Human lymphoid tissue culture cells can be separated according to cell size and corresponding cell cycle phase with a velocity sedimentation centrifugation method employing a continuous 5–20% wt/wt Ficoll gradient. A 7-fold increase in streaming limit was achieved by placing a buffer zone of isosmolar 5% Ficoll on top of the gradient before application of the cell load.
The various pooled populations of cells from upper, middle, and lower areas of the gradient were characterized using autoradiographic, TCA-precipitable 3H]thymidine incorporation, and Fuelgen microspectrophotometric methods. The upper range of the gradient contains cells in the G1 cell cycle phase; the lower range, cells in the G2 phase; cells found in the middle of the gradient belong largely to the S phase of the cell cycle.
These gradient-separated cell pools contained relatively little contamination with cells from other phases of the cell cycle and, when explanted from the gradient into fresh growth media, showed growth patterns characteristic of synchronized cell populations.
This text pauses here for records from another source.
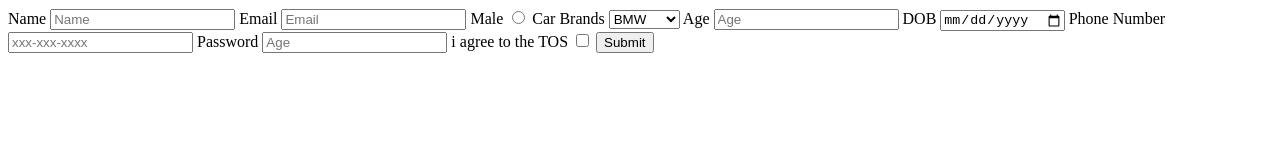
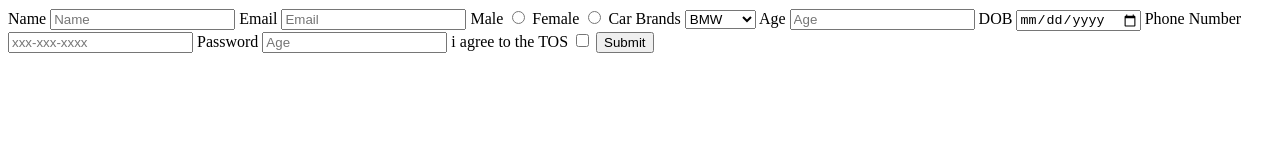
Before and after one commit to acciojob/signup-form-car-Pushkarkashyap1, a website: page main.html in a window 1280 px wide. Drawn offline with Linux system fonts and the light colour scheme.

Commit message:
created a submission

```diff
--- a/main.html
+++ b/main.html
@@ -7,11 +7,14 @@
 </head>
 
 <body>
+	<form>
 <label for="name">Name</label>
 <input type="text" id="name" placeholder="Name" required>
 <label for="email">Email</label>
 <input type="Email" id="email" placeholder="Email" required>
 <label for="gender_m">Male</label>
+<input type="radio" required>
+<label for="gender_f">Female</label>
 <input type="radio" required>
 <label for="cars">Car Brands</label>
 <select type="select" id="cars" placeholder="--Please choose an option--" required>
@@ -35,7 +38,7 @@
 <input type="checkbox" id="tos" required>
 <button type="submit">Submit</button>
 
-
+	</form>
     <script type="text/javascript" src="./script.js">
 </script>
 
```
This system of cell separation provides a useful tool for investigating the relationship of the cell cycle to surface membrane and metabolic characteristics in human lymphoid cell culture systems.